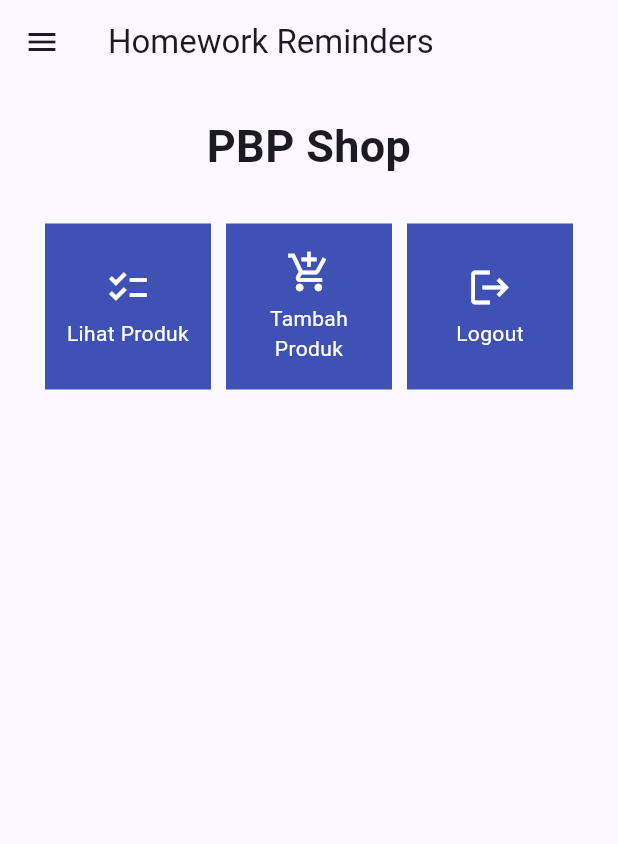
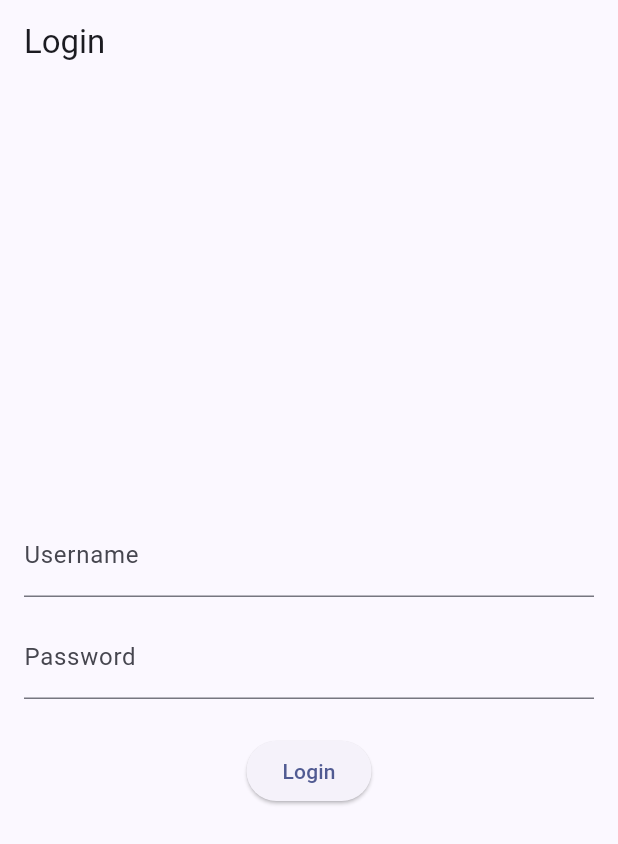
Before and after one commit to Metry630/homework_reminders-mobile, a Flutter app: the screen it shows after launch, on a phone screen of 412 x 824 dp. Shown: the top 844 px of the screen. Run offline on Flutter 3.47's test engine with Material 2 defaults, Android fonts, the phone set to English and light mode, and no system bars; missing offline and left inert: pbp_django_auth.

Commit message:
sudah bisa buka, belum ganti link jadi link deployment, masih ada error dengan get JSON dan django.db.utils.IntegrityError: NOT NULL constraint failed: main_product.amount waktu mau save

```diff
--- a/lib/main.dart
+++ b/lib/main.dart
@@ -1,7 +1,9 @@
 import 'package:flutter/material.dart';
+import 'package:pbp_django_auth/pbp_django_auth.dart';
+import 'package:provider/provider.dart';
+import 'package:homework_reminders/screens/login.dart';
 import 'package:homework_reminders/screens/menu.dart';
 
-// /Users/joshuajodrian/repos/flutter/bin
 void main() {
   runApp(const MyApp());
 }
@@ -12,28 +14,18 @@ class MyApp extends StatelessWidget {
   // This widget is the root of your application.
   @override
   Widget build(BuildContext context) {
-    return MaterialApp(
-      title: 'Flutter Demo',
-      theme: ThemeData(
-        // This is the theme of your application.
-        //
-        // TRY THIS: Try running your application with "flutter run". You'll see
-        // the application has a blue toolbar. Then, without quitting the app,
-        // try changing the seedColor in the colorScheme below to Colors.green
-        // and then invoke "hot reload" (save your changes or press the "hot
-        // reload" button in a Flutter-supported IDE, or press "r" if you used
-        // the command line to start the app).
-        //
-        // Notice that the counter didn't reset back to zero; the application
-        // state is not lost during the reload. To reset the state, use hot
-        // restart instead.
-        //
-        // This works for code too, not just values: Most code changes can be
-        // tested with just a hot reload.
-        colorScheme: ColorScheme.fromSeed(seedColor: Colors.indigo),
-        useMaterial3: true,
-      ),
-      home: MyHomePage(),
-    );
+    return Provider(
+        create: (_) {
+          CookieRequest request = CookieRequest();
+          return request;
+        },
+        child: MaterialApp(
+          title: 'Flutter Demo',
+          theme: ThemeData(
+            colorScheme: ColorScheme.fromSeed(seedColor: Colors.indigo),
+            useMaterial3: true,
+          ),
+          home: LoginPage(),
+        ));
   }
 }
--- /dev/null
+++ b/lib/screens/login.dart
@@ -0,0 +1,114 @@
+import 'package:homework_reminders/screens/menu.dart';
+import 'package:flutter/material.dart';
+import 'package:pbp_django_auth/pbp_django_auth.dart';
+import 'package:provider/provider.dart';
+
+void main() {
+  runApp(const LoginApp());
+}
+
+class LoginApp extends StatelessWidget {
+  const LoginApp({super.key});
+
+  @override
+  Widget build(BuildContext context) {
+    return MaterialApp(
+      title: 'Login',
+      theme: ThemeData(
+        primarySwatch: Colors.blue,
+      ),
+      home: const LoginPage(),
+    );
+  }
+}
+
+class LoginPage extends StatefulWidget {
+  const LoginPage({super.key});
+
+  @override
+  _LoginPageState createState() => _LoginPageState();
+}
+
+class _LoginPageState extends State<LoginPage> {
+  final TextEditingController _usernameController = TextEditingController();
+  final TextEditingController _passwordController = TextEditingController();
+
+  @override
+  Widget build(BuildContext context) {
+    final request = context.watch<CookieRequest>();
+    return Scaffold(
+      appBar: AppBar(
+        title: const Text('Login'),
+      ),
+      body: Container(
+        padding: const EdgeInsets.all(16.0),
+        child: Column(
+          mainAxisAlignment: MainAxisAlignment.center,
+          children: [
+            TextField(
+              controller: _usernameController,
+              decoration: const InputDecoration(
+                labelText: 'Username',
+              ),
+            ),
+            const SizedBox(height: 12.0),
+            TextField(
+              controller: _passwordController,
+              decoration: const InputDecoration(
+                labelText: 'Password',
+              ),
+              obscureText: true,
+            ),
+            const SizedBox(height: 24.0),
+            ElevatedButton(
+              onPressed: () async {
+                String username = _usernameController.text;
+                String password = _passwordController.text;
+
+                // Cek kredensial
+                // TODO: Ganti URL dan jangan lupa tambahkan trailing slash (/) di akhir URL!
+                // Untuk menyambungkan Android emulator dengan Django pada localhost,
+                // gunakan URL http://10.0.2.2/
+                final response =
+                    await request.login("http://127.0.0.1:8000/auth/login/", {
+                  'username': username,
+                  'password': password,
+                });
+
+                if (request.loggedIn) {
+                  String message = response['message'];
+                  String uname = response['username'];
+                  Navigator.pushReplacement(
+                    context,
+                    MaterialPageRoute(builder: (context) => MyHomePage()),
+                  );
+                  ScaffoldMessenger.of(context)
+                    ..hideCurrentSnackBar()
+                    ..showSnackBar(SnackBar(
+                        content: Text("$message Selamat datang, $uname.")));
+                } else {
+                  showDialog(
+                    context: context,
+                    builder: (context) => AlertDialog(
+                      title: const Text('Login Gagal'),
+                      content: Text(response['message']),
+                      actions: [
+                        TextButton(
+                          child: const Text('OK'),
+                          onPressed: () {
+                            Navigator.pop(context);
+                          },
+                        ),
+                      ],
+                    ),
+                  );
+                }
+              },
+              child: const Text('Login'),
+            ),
+          ],
+        ),
+      ),
+    );
+  }
+}
--- a/lib/screens/menu.dart
+++ b/lib/screens/menu.dart
@@ -1,55 +1,52 @@
 import 'package:flutter/material.dart';
+import 'package:flutter/material.dart';
+import 'package:homework_reminders/screens/menu.dart';
+import 'package:homework_reminders/widgets/left_drawer.dart';
+import 'package:homework_reminders/widgets/shop_card.dart';
 
-import 'package:homework_reminders/widgets/left_drawer.dart';
 import 'package:homework_reminders/screens/shoplist_form.dart';
 
-import 'package:homework_reminders/widgets/shop_card.dart';
 class MyHomePage extends StatelessWidget {
   MyHomePage({Key? key}) : super(key: key);
+
+  final List<ShopItem> items = [
+    ShopItem("Lihat Produk", Icons.checklist),
+    ShopItem("Tambah Produk", Icons.add_shopping_cart),
+    ShopItem("Logout", Icons.logout),
+  ];
 
   @override
   Widget build(BuildContext context) {
     return Scaffold(
       appBar: AppBar(
-                title: const Text(
-                'Homework Reminders',
+        title:
+            const Text('Shopping List', style: TextStyle(color: Colors.white)),
+        backgroundColor: Colors.indigo,
+        foregroundColor: Colors.white,
+      ),
+      drawer: const LeftDrawer(),
+      body: SingleChildScrollView(
+        child: Padding(
+          padding: const EdgeInsets.all(10.0),
+          child: Column(
+            children: <Widget>[
+              const Padding(
+                padding: EdgeInsets.only(top: 10, bottom: 10),
+                child: Text(
+                  "PBP Shop",
+                  textAlign: TextAlign.center,
+                  style: TextStyle(fontSize: 30, fontWeight: FontWeight.bold),
                 ),
               ),
-            drawer: const LeftDrawer(),
-
-            body: SingleChildScrollView(
-                // Widget wrapper yang dapat discroll
-                child: Padding(
-                padding: const EdgeInsets.all(10.0), // Set padding dari halaman
-                child: Column(
-                    // Widget untuk menampilkan children secara vertikal
-                    children: <Widget>[
-                    const Padding(
-                        padding: EdgeInsets.only(top: 10.0, bottom: 10.0),
-                        // Widget Text untuk menampilkan tulisan dengan alignment center dan style yang sesuai
-                        child: Text(
-                        'PBP Shop', // Text yang menandakan toko
-                        textAlign: TextAlign.center,
-                        style: TextStyle(
-                            fontSize: 30,
-                            fontWeight: FontWeight.bold,
-                        ),
-                        ),
-                    ),
-                    // Grid layout
               GridView.count(
-                        // Container pada card kita.
                 primary: true,
                 padding: const EdgeInsets.all(20),
                 crossAxisSpacing: 10,
                 mainAxisSpacing: 10,
                 crossAxisCount: 3,
                 shrinkWrap: true,
-                        children: items.map((ShopItem item) {
-                        // Iterasi untuk setiap item
-                        return ShopCard(item);
-                        }).toList(),
-                    ),
+                children: items.map((ShopItem item) => ShopCard(item)).toList(),
+              )
             ],
           ),
         ),
@@ -57,10 +54,3 @@ class MyHomePage extends StatelessWidget {
     );
   }
 }
-
-
-final List<ShopItem> items = [
-    ShopItem("Lihat Produk", Icons.checklist),
-    ShopItem("Tambah Produk", Icons.add_shopping_cart),
-    ShopItem("Logout", Icons.logout),
-];
--- a/pubspec.yaml
+++ b/pubspec.yaml
@@ -35,6 +35,8 @@ dependencies:
   # The following adds the Cupertino Icons font to your application.
   # Use with the CupertinoIcons class for iOS style icons.
   cupertino_icons: ^1.0.2
+  provider: ^6.1.1
+  pbp_django_auth: ^0.4.0
 
 dev_dependencies:
   flutter_test:
```
Also changed, not shown: lib/models/product.dart (added, +68 -0 lines), lib/screens/list_product.dart (added, +91 -0 lines), lib/screens/shoplist_form.dart (+47 -43 lines), lib/widgets/left_drawer.dart (+17 -7 lines), lib/widgets/shop_card.dart (+47 -26 lines), pubspec.lock, 1 other file. Lines whose indentation alone changed are shown as unchanged.
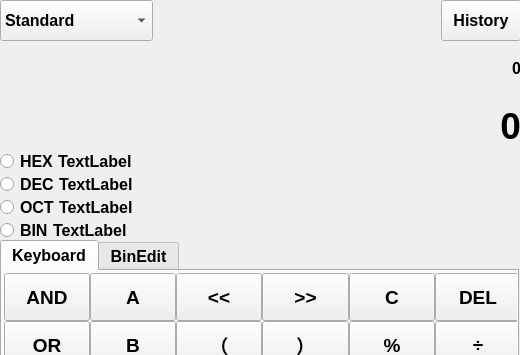
Qt form mainwindow.ui (ForgetMelody/QT_course_design) before a commit; both pictures show x 0 to 520 and y 0 to 355 of the 520 by 560 pixel window.
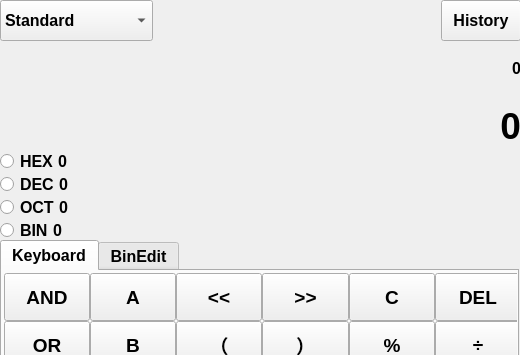
The same form after that commit. The open tabs and pages were chosen to show the change.

```diff
--- a/mainwindow.ui
+++ b/mainwindow.ui
@@ -2879,7 +2879,7 @@
        </attribute>
       </widget>
      </widget>
-     <widget class="QWidget" name="">
+     <widget class="QWidget" name="layoutWidget">
       <property name="geometry">
        <rect>
         <x>0</x>
@@ -2916,7 +2916,7 @@
             </sizepolicy>
            </property>
            <property name="text">
-            <string>TextLabel</string>
+            <string>0</string>
            </property>
           </widget>
          </item>
@@ -2946,7 +2946,7 @@
             </sizepolicy>
            </property>
            <property name="text">
-            <string>TextLabel</string>
+            <string>0</string>
            </property>
           </widget>
          </item>
@@ -2976,7 +2976,7 @@
             </sizepolicy>
            </property>
            <property name="text">
-            <string>TextLabel</string>
+            <string>0</string>
            </property>
           </widget>
          </item>
@@ -3006,7 +3006,7 @@
             </sizepolicy>
            </property>
            <property name="text">
-            <string>TextLabel</string>
+            <string>0</string>
            </property>
           </widget>
          </item>
```
Left out of the diff: 22 changed lines with no effect on the pictures.
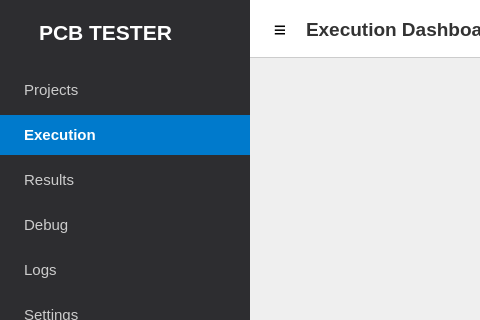
Old version of the form src/ui/forms/main_window.ui in the repository SuryaPrasathB/Comminent-PCB-Tester; both pictures show x 0 to 480 and y 0 to 320 of the 1280 by 800 pixel window.
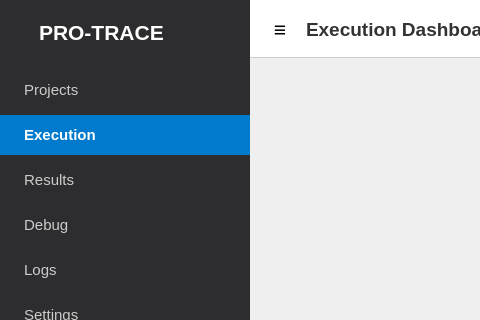
New version of the form.

Commit message:
Use PNG for sidebar logo in PRO-TRACE
Modified `src/ui/main_window.py` to prioritize `resources/icons/app_icon.png` for the sidebar logo while retaining `app_icon.ico` for the window icon. This ensures higher quality rendering for the internal UI logo.

Patch:
```diff
--- a/src/ui/forms/main_window.ui
+++ b/src/ui/forms/main_window.ui
@@ -120,7 +120,7 @@
              <string notr="true">font-size: 16pt; font-weight: bold; color: white; margin-left: 10px;</string>
             </property>
             <property name="text">
-             <string>PCB TESTER</string>
+             <string>PRO-TRACE</string>
             </property>
            </widget>
           </item>
```
Left out of the diff: 2 changed lines with no effect on the pictures. The commit also changes 8 other files.
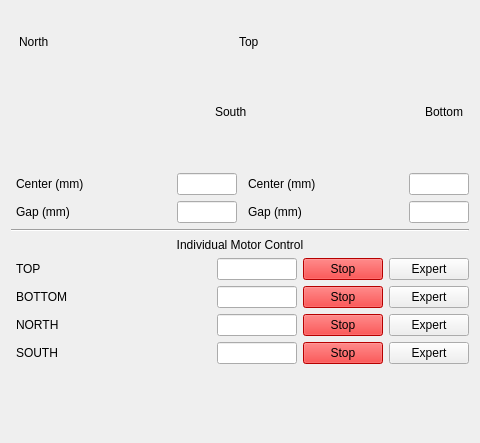
First picture: the form in pcdsdevices/ui/BeckhoffSlits.detailed.ui, repository pcdshub/pcdsdevices, before the edit.
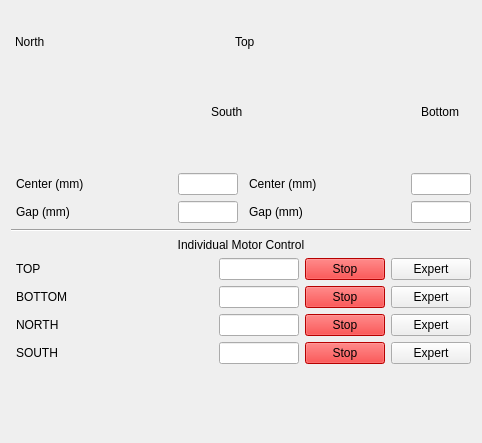
Second picture: the form after the edit. Custom widgets are drawn as their Qt base class.

```diff
--- a/pcdsdevices/ui/BeckhoffSlits.detailed.ui
+++ b/pcdsdevices/ui/BeckhoffSlits.detailed.ui
@@ -40,13 +40,13 @@
      </property>
      <property name="minimumSize">
       <size>
-       <width>450</width>
+       <width>460</width>
        <height>150</height>
       </size>
      </property>
      <property name="maximumSize">
       <size>
-       <width>450</width>
+       <width>460</width>
        <height>150</height>
       </size>
      </property>
```
Left out of the diff: 16 changed lines with no effect on the pictures.
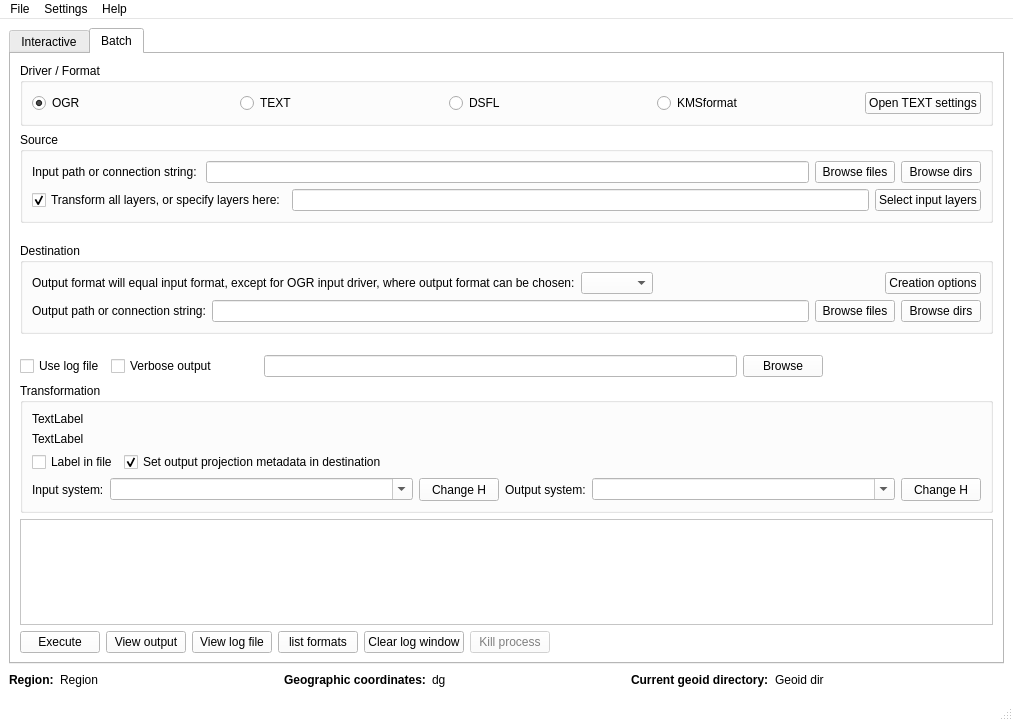
Above: UI/Trui.ui from MartinHvidberg/kmstrans_fra_SDFE_SEQ200131 before the change. Below: the same form after it.
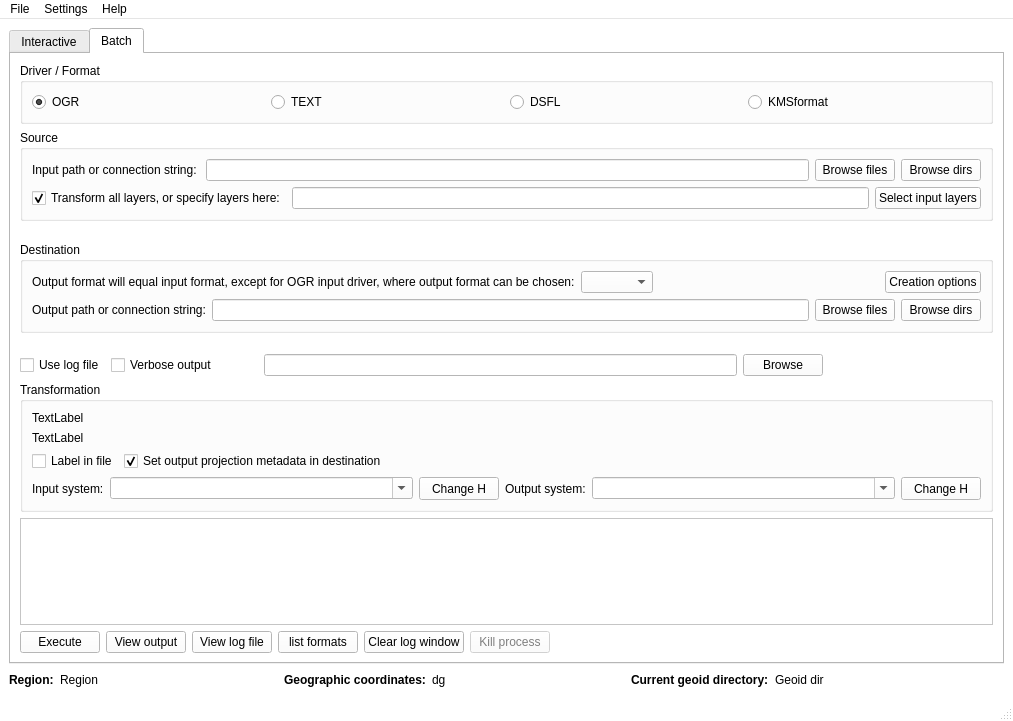
That is the form after the change. Icons and pictures are not drawn.

Diff of the .ui file:
```diff
--- a/UI/Trui.ui
+++ b/UI/Trui.ui
@@ -1453,22 +1453,6 @@
                </property>
               </widget>
              </item>
-             <item>
-              <widget class="QPushButton" name="bt_f2f_settings">
-               <property name="sizePolicy">
-                <sizepolicy hsizetype="Fixed" vsizetype="Fixed">
-                 <horstretch>0</horstretch>
-                 <verstretch>0</verstretch>
-                </sizepolicy>
-               </property>
-               <property name="whatsThis">
-                <string>Open settings specific for the TEXT format.</string>
-               </property>
-               <property name="text">
-                <string>Open TEXT settings</string>
-               </property>
-              </widget>
-             </item>
             </layout>
            </item>
           </layout>
```
Left out of the diff: 2 changed lines with no effect on the pictures.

------------

Work order
Each line in the material with "title" in it must be reported.

Response
-      title: 'Flutter Demo',
+          title: 'Flutter Demo',
+      title: 'Login',
+        title: const Text('Login'),
+                      title: const Text('Login Gagal'),
-                title: const Text(
+        title:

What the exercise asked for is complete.